Source data Start Marker

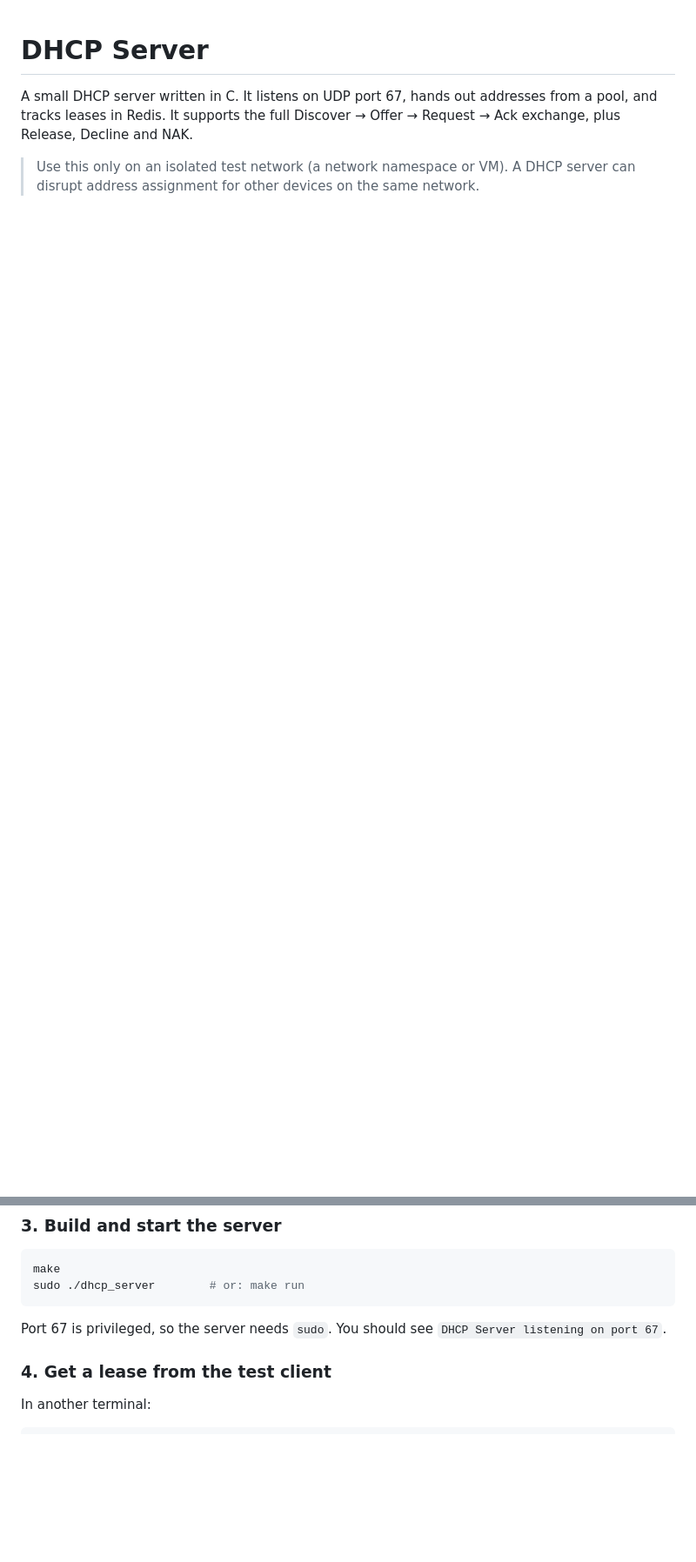
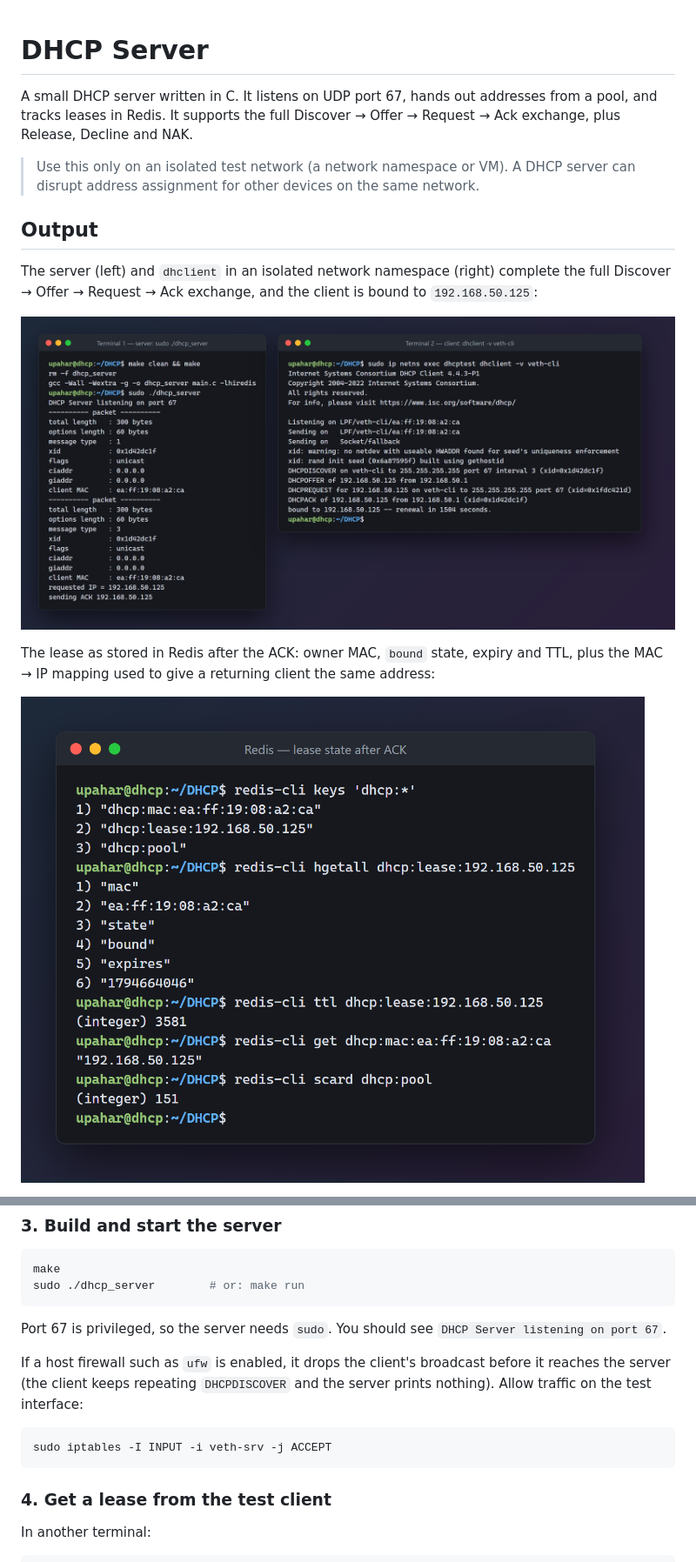
Before and after one commit to upahar-khatiwada/DHCP-Server, a Markdown page: README.md, 2 parts joined by grey strips. Shown at 87% size. GitHub-like rendering; pictures changed too: screenshots/01-dhcp-exchange.png (added), screenshots/04-redis-lease.png (added); blank space fills up the shorter version.

Commit message:
Add screenshots of output

````diff
--- a/README.md
+++ b/README.md
@@ -6,3 +6,17 @@ Discover → Offer → Request → Ack exchange, plus Release, Decline and NAK.
 
 > Use this only on an isolated test network (a network namespace or VM). A DHCP
 > server can disrupt address assignment for other devices on the same network.
+
+## Output
+
+The server (left) and `dhclient` in an isolated network namespace (right) complete
+the full Discover → Offer → Request → Ack exchange, and the client is bound to
+`192.168.50.125`:
+
+![DHCP server and client completing the DORA exchange](screenshots/01-dhcp-exchange.png)
+
+The lease as stored in Redis after the ACK: owner MAC, `bound` state, expiry and
+TTL, plus the MAC → IP mapping used to give a returning client the same address:
+
+![Redis lease keys after the ACK](screenshots/04-redis-lease.png)
+
@@ -123,6 +143,14 @@ sudo ./dhcp_server        # or: make run
 Port 67 is privileged, so the server needs `sudo`. You should see
 `DHCP Server listening on port 67`.
 
+If a host firewall such as `ufw` is enabled, it drops the client's broadcast
+before it reaches the server (the client keeps repeating `DHCPDISCOVER` and the
+server prints nothing). Allow traffic on the test interface:
+
+```sh
+sudo iptables -I INPUT -i veth-srv -j ACCEPT
+```
+
 ### 4. Get a lease from the test client
 
 In another terminal:
````
Also changed, not shown: other parts of README.md (+7 -1 lines), screenshots/02-server-log.png (added), screenshots/03-client-bound.png (added), screenshots/05-release.png (added).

Source data End Marker

■ **Exercise brief**
Give back the listing unchanged. Strip out the pictures.

■ **Solution to this exercise**
Before and after one commit to upahar-khatiwada/DHCP-Server, a Markdown page: README.md, 2 parts joined by grey strips. Shown at 87% size. GitHub-like rendering; pictures changed too: screenshots/01-dhcp-exchange.png (added), screenshots/04-redis-lease.png (added); blank space fills up the shorter version.

Commit message:
Add screenshots of output

````diff
--- a/README.md
+++ b/README.md
@@ -6,3 +6,17 @@ Discover → Offer → Request → Ack exchange, plus Release, Decline and NAK.
 
 > Use this only on an isolated test network (a network namespace or VM). A DHCP
 > server can disrupt address assignment for other devices on the same network.
+
+## Output
+
+The server (left) and `dhclient` in an isolated network namespace (right) complete
+the full Discover → Offer → Request → Ack exchange, and the client is bound to
+`192.168.50.125`:
+
+![DHCP server and client completing the DORA exchange](screenshots/01-dhcp-exchange.png)
+
+The lease as stored in Redis after the ACK: owner MAC, `bound` state, expiry and
+TTL, plus the MAC → IP mapping used to give a returning client the same address:
+
+![Redis lease keys after the ACK](screenshots/04-redis-lease.png)
+
@@ -123,6 +143,14 @@ sudo ./dhcp_server        # or: make run
 Port 67 is privileged, so the server needs `sudo`. You should see
 `DHCP Server listening on port 67`.
 
+If a host firewall such as `ufw` is enabled, it drops the client's broadcast
+before it reaches the server (the client keeps repeating `DHCPDISCOVER` and the
+server prints nothing). Allow traffic on the test interface:
+
+```sh
+sudo iptables -I INPUT -i veth-srv -j ACCEPT
+```
+
 ### 4. Get a lease from the test client
 
 In another terminal:
````
Also changed, not shown: other parts of README.md (+7 -1 lines), screenshots/02-server-log.png (added), screenshots/03-client-bound.png (added), screenshots/05-release.png (added).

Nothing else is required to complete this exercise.